The “doc fix”: “Congress has to deal with its annual (or more recently, semiannual) Medicare headache during the lame duck: preventing a nearly 30 percent automatic pay cut to Medicare doctors. Both parties agree that the 1997 formula used to set physicians’ reimbursement for treating Medicare patients is flawed. It was originally intended to restrain health costs—if spending for a given year exceeded the ceiling, doctors’ reimbursement was to be reduced—but Congress regularly overrides the cut in pay. The perennial problem is finding the billions of dollars needed to offset the cost of delaying a pay cut for even a few months.”

The farm bill: “Despite passing one bill out of the Senate and another through the House Agriculture Committee, Congress has yet to finalize legislation reauthorizing agricultural and nutrition programs. The 2008 farm bill expired on Sept. 30, but Congress has not gone into full-blown panic mode—yet. Why not? Many provisions, such as crop insurance and the food-stamp program, do not need new legislation to continue. But the longer Congress goes without passing something—be it some sort of stopgap measure or a new five-year bill—the more problems will arise.”

Wind energy tax credits: “After simmering for the better part of this year, the battle over the wind-energy production tax credit will reach a fevered pitch during the lame-duck session. But supporters and detractors of the policy, which will expire at year’s end unless both chambers vote to renew it, acknowledge that the tax credit’s fate hinges less on its own particular merit and more on how successful lawmakers are at striking a deal to extend a wide range of tax extenders.”

Peter Schorsch is the President of Extensive Enterprises and is the publisher of some of Florida’s most influential new media websites, including SaintPetersBlog.com, FloridaPolitics.com, ContextFlorida.com, and Sunburn, the morning read of what’s hot in Florida politics. SaintPetersBlog has for three years running been ranked by the Washington Post as the best state-based blog in Florida. In addition to his publishing efforts, Peter is a political consultant to several of the state’s largest governmental affairs and public relations firms.
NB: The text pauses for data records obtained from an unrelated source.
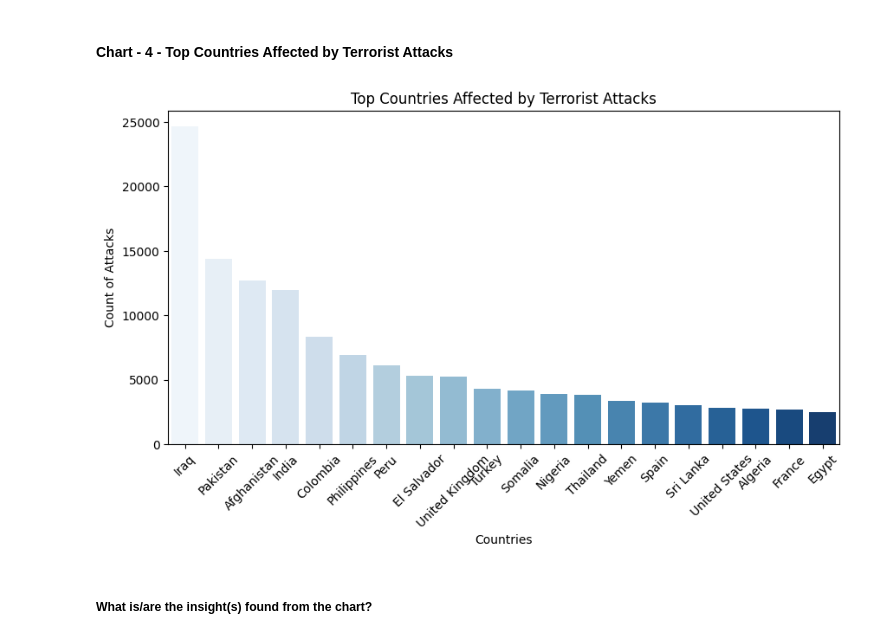
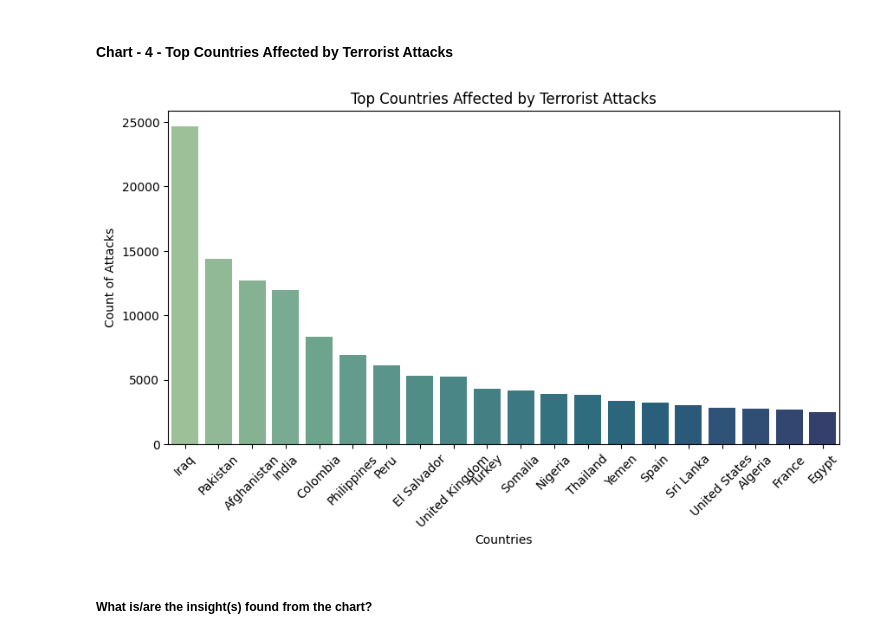
Before and after one commit to Apaulgithub/CVIP_Data_Science_Intern, a Jupyter notebook: Exploratory Data Analysis - Terrorism/Exploratory_Data_Analysis_Terrorism.ipynb, the cells around one changed output. Drawn from its saved outputs; the diff is of its cells as text; code cells hidden in the pictures.

```diff
--- a/Exploratory Data Analysis - Terrorism/Exploratory_Data_Analysis_Terrorism.ipynb
+++ b/Exploratory Data Analysis - Terrorism/Exploratory_Data_Analysis_Terrorism.ipynb
@@ -341,28 +340,28 @@ These regions have experienced a higher concentration of terrorism, warranting a
 # %%
 # Chart - 4 Visualization code for Top 20 Countries Affected by Terrorist Attacks
 # Get the top 20 countries with the highest counts of terrorist attacks from the DataFrame
 attack_country = df['Country'].value_counts()[:20]
 
 # Create a subplots figure
 plt.subplots(figsize=(10, 5))
 
 # Create a bar plot to visualize the count of terrorist attacks by country
-sns.barplot(x=attack_country.index, y=attack_country.values, palette='Blues')
+sns.barplot(x=attack_country.index, y=attack_country.values, palette="crest")
 
 # Set the title of the graph
 plt.title('Top Countries Affected by Terrorist Attacks')
 
 # Set labels
 plt.xlabel('Countries')
 plt.ylabel('Count of Attacks')
 
 # Rotate x-axis labels for better readability
 plt.xticks(rotation=45)
 
 # Display the bar plot
 plt.show()
 # %% [output]
-[figure, old version]
+[figure, new version]
 # %% [markdown]
 ##### What is/are the insight(s) found from the chart?
 # %% [markdown]
```
Also changed, not shown: parts of 23 cells of this notebook.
Peter lives in St. Petersburg with his wife, Michelle, and their daughter, Ella.